Problem to work on |
Copy each of the entries below faithfully, setting aside any pictures.

(Data for this exercise)

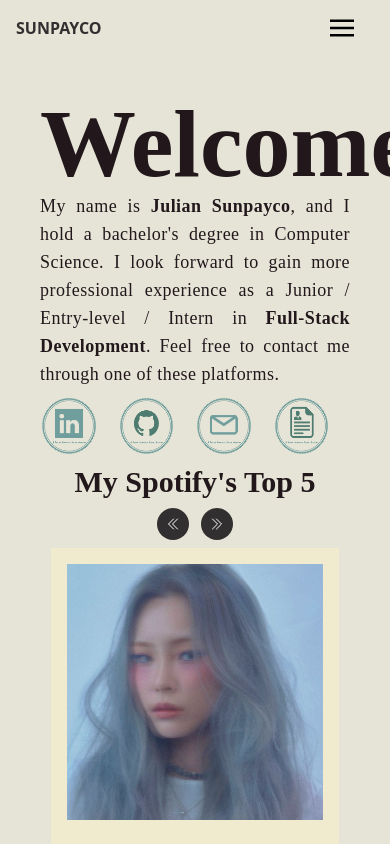
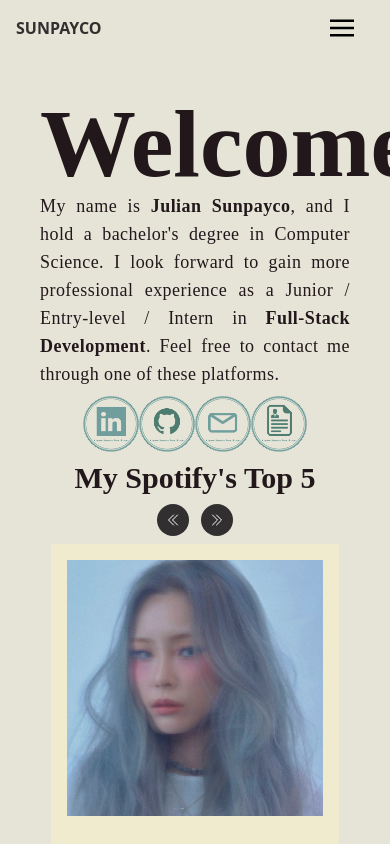
Before and after one commit to jSunpayco/julian-sunpayco, a Vue app: page / in a window 390 px wide. Shown: the top 844 px of the page. Built offline with nearby package versions, Linux system fonts and the light colour scheme; grey boxes are pictures that could not be loaded.

Commit message:
Removed unused elements

```diff
--- a/src/components/About.vue
+++ /dev/null
@@ -1,60 +0,0 @@
-<script>
-import skills from "../data/skills";
-import gsap from 'gsap'
-
-export default {
-	data() {
-		return {
-      mySkills: skills[0],
-      currTech: 0
-		};
-	},
-  mounted() {
-    this.tl = gsap.timeline({
-        paused: true
-      })
-      .from(this.$refs.myid, {opacity: 0, duration: 0.5})
-      .to(this.$refs.myid, {opacity: 100, duration: 1})
-
-    this.tl.restart();
-  },
-	methods: {
-		toggle(type) {
-      this.currTech = type
-			this.mySkills = skills[type]
-      this.tl.restart();
-		}
-	}
-};
-</script>
-
-<template>
-  <div class="sectionContainer justify-center">
-    <h1 class="aboutTitle">About Me</h1>
-    <div class="aboutContent">
-      <img src="/images/ID.JPG" class="myPicture"/>
-      <div class="aboutInfo">
-        <p class="aboutParagraph">A graduate of De La Salle University with a Bachelor's Degree in <span class="text-customGreenDarker font-extrabold">Computer Science</span>, Major in Software Technology. I am hoping to gain more experience in the professional industry, especially in the fields of <span class="text-customGreenDarker font-extrabold">Front-end</span> or <span class="text-customGreenDarker font-extrabold">Full-Stack</span> Engineering.</p>
-        <p class="mx-auto mt-5 font-normal">Here are some of my skills.</p>
-        <div class="flex justify-center mt-7">
-          <button @click="currTech != 0 ? toggle(0) : null" class="group iconAnchor" :class="[currTech == 0 ? 'iconAnchorActive' : '']"><svg xmlns="http://www.w3.org/2000/svg" fill="none" viewBox="0 0 24 24" stroke-width="1.5" stroke="currentColor" class="w-7 h-7"><path stroke-linecap="round" stroke-linejoin="round" d="M9 17.25v1.007a3 3 0 01-.879 2.122L7.5 21h9l-.621-.621A3 3 0 0115 18.257V17.25m6-12V15a2.25 2.25 0 01-2.25 2.25H5.25A2.25 2.25 0 013 15V5.25m18 0A2.25 2.25 0 0018.75 3H5.25A2.25 2.25 0 003 5.25m18 0V12a2.25 2.25 0 01-2.25 2.25H5.25A2.25 2.25 0 013 12V5.25" /></svg><p class="iconTip">Front-end</p></button>
-          <button @click="currTech != 1 ? toggle(1) : null" class="group iconAnchor" :class="[currTech == 1 ? 'iconAnchorActive' : '']"><svg xmlns="http://www.w3.org/2000/svg" fill="none" viewBox="0 0 24 24" stroke-width="1.5" stroke="currentColor" class="w-7 h-7"><path stroke-linecap="round" stroke-linejoin="round" d="M5.25 14.25h13.5m-13.5 0a3 3 0 01-3-3m3 3a3 3 0 100 6h13.5a3 3 0 100-6m-16.5-3a3 3 0 013-3h13.5a3 3 0 013 3m-19.5 0a4.5 4.5 0 01.9-2.7L5.737 5.1a3.375 3.375 0 012.7-1.35h7.126c1.062 0 2.062.5 2.7 1.35l2.587 3.45a4.5 4.5 0 01.9 2.7m0 0a3 3 0 01-3 3m0 3h.008v.008h-.008v-.008zm0-6h.008v.008h-.008v-.008zm-3 6h.008v.008h-.008v-.008zm0-6h.008v.008h-.008v-.008z" /></svg><p class="iconTip">Back-end</p></button>
-          <button @click="currTech != 2 ? toggle(2) : null" class="group iconAnchor" :class="[currTech == 2 ? 'iconAnchorActive' : '']"><svg xmlns="http://www.w3.org/2000/svg" fill="none" viewBox="0 0 24 24" stroke-width="1.5" stroke="currentColor" class="w-7 h-7"><path stroke-linecap="round" stroke-linejoin="round" d="M12 18v-5.25m0 0a6.01 6.01 0 001.5-.189m-1.5.189a6.01 6.01 0 01-1.5-.189m3.75 7.478a12.06 12.06 0 01-4.5 0m3.75 2.383a14.406 14.406 0 01-3 0M14.25 18v-.192c0-.983.658-1.823 1.508-2.316a7.5 7.5 0 10-7.517 0c.85.493 1.509 1.333 1.509 2.316V18" /></svg><p class="iconTip">Others</p></button>
-        </div>
-
-        <ul class="techItemsContainer" ref="myid">
-            <li class="techItems" v-for="item in mySkills.techs" :key="item">
-              <p>{{item}}</p>
-            </li>
-        </ul>
-
-      </div>
-    </div>
-  </div>
-</template>
-
-<style scoped>
-#titleName{
-  font-size: 15vh;
-}
-</style>
--- a/src/style.css
+++ b/src/style.css
@@ -100,42 +100,6 @@
     @apply h-14 w-14 my-7 xl:my-0 font-bold rounded-full bg-customJet flex items-center justify-center p-3 cursor-pointer
       hover:scale-125 transition-all;
   }
-
-  /* About Page Note: Not in use at the moment*/
-  .aboutTitle {
-    @apply text-5xl font-bold text-black align-middle text-center w-full mt-10 md:mt-0;
-  }
-  .aboutContent {
-    @apply md:w-2/3 w-full h-2/3 flex flex-col justify-between xl:flex-row mx-auto;
-  }
-  .myPicture {
-    @apply rounded-full aspect-square lg:h-2/3 object-cover m-auto h-32;
-  }
-
-  .aboutInfo {
-    @apply flex flex-col justify-center w-2/3 mx-auto;
-  }
-  .aboutParagraph {
-    @apply font-normal text-justify w-2/3 mx-auto;
-  }
-  .iconTip {
-    @apply absolute mt-20 text-xs bg-black text-white p-1 font-bold group-hover:block hidden transition-all duration-200;
-  }
-
-  .iconAnchor {
-    @apply border-2 flex items-center justify-center text-white text-xs rounded-full transition-all mr-5
-    border-transparent hover:scale-125;
-  }
-  .iconAnchorActive {
-    @apply border-customGreenDarker border-2 transition-all;
-  }
-
-  .techItemsContainer {
-    @apply font-bold w-full flex flex-wrap justify-center my-7;
-  }
-  .techItems {
-    @apply text-center m-1 shadow-lg bg-customGreenDark text-white rounded-full p-2 pointer-events-none;
-  }
 }
 
 @font-face {
```
Also changed, not shown: src/views/HomeView.vue (+1 -16 lines).
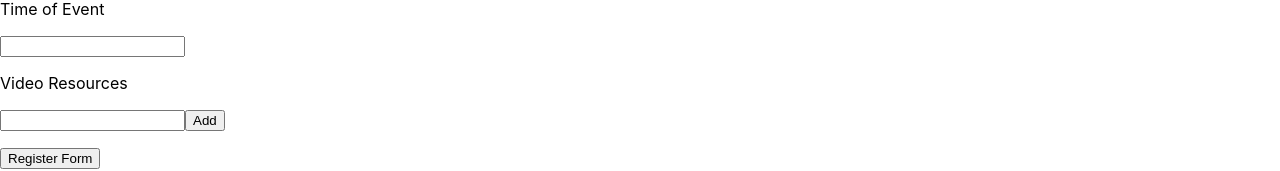
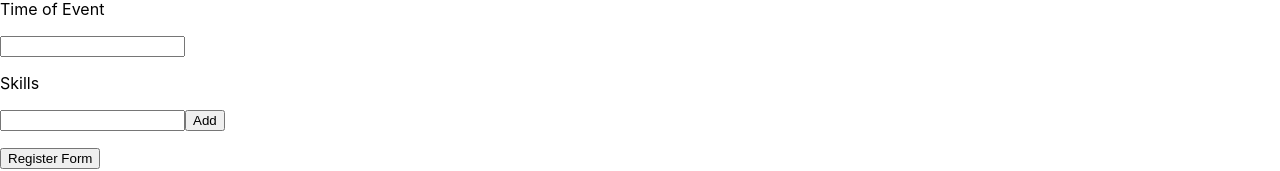
Before and after one commit to yshubber03/JP-Morgan-ReBuilding-Aurora, a React (Create React App) app in the folder frontendaurora/: page / in a window 1280 px wide. Shown: the part 481-652 px from the top of the page. Built offline with nearby package versions, Linux system fonts and the light colour scheme.

Commit message:
fixed registration updating

```diff
--- a/frontendaurora/src/Admin.js
+++ b/frontendaurora/src/Admin.js
@@ -25,7 +25,7 @@ function Admin(props) {
         setCurrName(new_name); // I think this is behind
         setCurrTime(new_time);
         setCurrDate(new_date);
-        props.parentCallback(myEvent);
+        props.parentCallback(newEventList);
         setCurrList([]);
         event.preventDefault();
     };
--- a/frontendaurora/src/FormList.js
+++ b/frontendaurora/src/FormList.js
@@ -15,8 +15,8 @@ function FormList(props) { // multiple inputs shown after each other
 
     }
     return (
-        <form>
-            <p>Video Resources</p>
+        <form >
+            <p>Skills</p>
             <input name="links" onChange={(e)=>setCurrTag(e.target.value)}/>
             <button type="submit" onClick={updateTags}>Add</button>
             <br/>
```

(End Data for this exercise)

Output below |
Before and after one commit to jSunpayco/julian-sunpayco, a Vue app: page / in a window 390 px wide. Shown: the top 844 px of the page. Built offline with nearby package versions, Linux system fonts and the light colour scheme; grey boxes are pictures that could not be loaded.

Commit message:
Removed unused elements

```diff
--- a/src/components/About.vue
+++ /dev/null
@@ -1,60 +0,0 @@
-<script>
-import skills from "../data/skills";
-import gsap from 'gsap'
-
-export default {
-	data() {
-		return {
-      mySkills: skills[0],
-      currTech: 0
-		};
-	},
-  mounted() {
-    this.tl = gsap.timeline({
-        paused: true
-      })
-      .from(this.$refs.myid, {opacity: 0, duration: 0.5})
-      .to(this.$refs.myid, {opacity: 100, duration: 1})
-
-    this.tl.restart();
-  },
-	methods: {
-		toggle(type) {
-      this.currTech = type
-			this.mySkills = skills[type]
-      this.tl.restart();
-		}
-	}
-};
-</script>
-
-<template>
-  <div class="sectionContainer justify-center">
-    <h1 class="aboutTitle">About Me</h1>
-    <div class="aboutContent">
-      <img src="/images/ID.JPG" class="myPicture"/>
-      <div class="aboutInfo">
-        <p class="aboutParagraph">A graduate of De La Salle University with a Bachelor's Degree in <span class="text-customGreenDarker font-extrabold">Computer Science</span>, Major in Software Technology. I am hoping to gain more experience in the professional industry, especially in the fields of <span class="text-customGreenDarker font-extrabold">Front-end</span> or <span class="text-customGreenDarker font-extrabold">Full-Stack</span> Engineering.</p>
-        <p class="mx-auto mt-5 font-normal">Here are some of my skills.</p>
-        <div class="flex justify-center mt-7">
-          <button @click="currTech != 0 ? toggle(0) : null" class="group iconAnchor" :class="[currTech == 0 ? 'iconAnchorActive' : '']"><svg xmlns="http://www.w3.org/2000/svg" fill="none" viewBox="0 0 24 24" stroke-width="1.5" stroke="currentColor" class="w-7 h-7"><path stroke-linecap="round" stroke-linejoin="round" d="M9 17.25v1.007a3 3 0 01-.879 2.122L7.5 21h9l-.621-.621A3 3 0 0115 18.257V17.25m6-12V15a2.25 2.25 0 01-2.25 2.25H5.25A2.25 2.25 0 013 15V5.25m18 0A2.25 2.25 0 0018.75 3H5.25A2.25 2.25 0 003 5.25m18 0V12a2.25 2.25 0 01-2.25 2.25H5.25A2.25 2.25 0 013 12V5.25" /></svg><p class="iconTip">Front-end</p></button>
-          <button @click="currTech != 1 ? toggle(1) : null" class="group iconAnchor" :class="[currTech == 1 ? 'iconAnchorActive' : '']"><svg xmlns="http://www.w3.org/2000/svg" fill="none" viewBox="0 0 24 24" stroke-width="1.5" stroke="currentColor" class="w-7 h-7"><path stroke-linecap="round" stroke-linejoin="round" d="M5.25 14.25h13.5m-13.5 0a3 3 0 01-3-3m3 3a3 3 0 100 6h13.5a3 3 0 100-6m-16.5-3a3 3 0 013-3h13.5a3 3 0 013 3m-19.5 0a4.5 4.5 0 01.9-2.7L5.737 5.1a3.375 3.375 0 012.7-1.35h7.126c1.062 0 2.062.5 2.7 1.35l2.587 3.45a4.5 4.5 0 01.9 2.7m0 0a3 3 0 01-3 3m0 3h.008v.008h-.008v-.008zm0-6h.008v.008h-.008v-.008zm-3 6h.008v.008h-.008v-.008zm0-6h.008v.008h-.008v-.008z" /></svg><p class="iconTip">Back-end</p></button>
-          <button @click="currTech != 2 ? toggle(2) : null" class="group iconAnchor" :class="[currTech == 2 ? 'iconAnchorActive' : '']"><svg xmlns="http://www.w3.org/2000/svg" fill="none" viewBox="0 0 24 24" stroke-width="1.5" stroke="currentColor" class="w-7 h-7"><path stroke-linecap="round" stroke-linejoin="round" d="M12 18v-5.25m0 0a6.01 6.01 0 001.5-.189m-1.5.189a6.01 6.01 0 01-1.5-.189m3.75 7.478a12.06 12.06 0 01-4.5 0m3.75 2.383a14.406 14.406 0 01-3 0M14.25 18v-.192c0-.983.658-1.823 1.508-2.316a7.5 7.5 0 10-7.517 0c.85.493 1.509 1.333 1.509 2.316V18" /></svg><p class="iconTip">Others</p></button>
-        </div>
-
-        <ul class="techItemsContainer" ref="myid">
-            <li class="techItems" v-for="item in mySkills.techs" :key="item">
-              <p>{{item}}</p>
-            </li>
-        </ul>
-
-      </div>
-    </div>
-  </div>
-</template>
-
-<style scoped>
-#titleName{
-  font-size: 15vh;
-}
-</style>
--- a/src/style.css
+++ b/src/style.css
@@ -100,42 +100,6 @@
     @apply h-14 w-14 my-7 xl:my-0 font-bold rounded-full bg-customJet flex items-center justify-center p-3 cursor-pointer
       hover:scale-125 transition-all;
   }
-
-  /* About Page Note: Not in use at the moment*/
-  .aboutTitle {
-    @apply text-5xl font-bold text-black align-middle text-center w-full mt-10 md:mt-0;
-  }
-  .aboutContent {
-    @apply md:w-2/3 w-full h-2/3 flex flex-col justify-between xl:flex-row mx-auto;
-  }
-  .myPicture {
-    @apply rounded-full aspect-square lg:h-2/3 object-cover m-auto h-32;
-  }
-
-  .aboutInfo {
-    @apply flex flex-col justify-center w-2/3 mx-auto;
-  }
-  .aboutParagraph {
-    @apply font-normal text-justify w-2/3 mx-auto;
-  }
-  .iconTip {
-    @apply absolute mt-20 text-xs bg-black text-white p-1 font-bold group-hover:block hidden transition-all duration-200;
-  }
-
-  .iconAnchor {
-    @apply border-2 flex items-center justify-center text-white text-xs rounded-full transition-all mr-5
-    border-transparent hover:scale-125;
-  }
-  .iconAnchorActive {
-    @apply border-customGreenDarker border-2 transition-all;
-  }
-
-  .techItemsContainer {
-    @apply font-bold w-full flex flex-wrap justify-center my-7;
-  }
-  .techItems {
-    @apply text-center m-1 shadow-lg bg-customGreenDark text-white rounded-full p-2 pointer-events-none;
-  }
 }
 
 @font-face {
```
Also changed, not shown: src/views/HomeView.vue (+1 -16 lines).
Before and after one commit to yshubber03/JP-Morgan-ReBuilding-Aurora, a React (Create React App) app in the folder frontendaurora/: page / in a window 1280 px wide. Shown: the part 481-652 px from the top of the page. Built offline with nearby package versions, Linux system fonts and the light colour scheme.

Commit message:
fixed registration updating

```diff
--- a/frontendaurora/src/Admin.js
+++ b/frontendaurora/src/Admin.js
@@ -25,7 +25,7 @@ function Admin(props) {
         setCurrName(new_name); // I think this is behind
         setCurrTime(new_time);
         setCurrDate(new_date);
-        props.parentCallback(myEvent);
+        props.parentCallback(newEventList);
         setCurrList([]);
         event.preventDefault();
     };
--- a/frontendaurora/src/FormList.js
+++ b/frontendaurora/src/FormList.js
@@ -15,8 +15,8 @@ function FormList(props) { // multiple inputs shown after each other
 
     }
     return (
-        <form>
-            <p>Video Resources</p>
+        <form >
+            <p>Skills</p>
             <input name="links" onChange={(e)=>setCurrTag(e.target.value)}/>
             <button type="submit" onClick={updateTags}>Add</button>
             <br/>
```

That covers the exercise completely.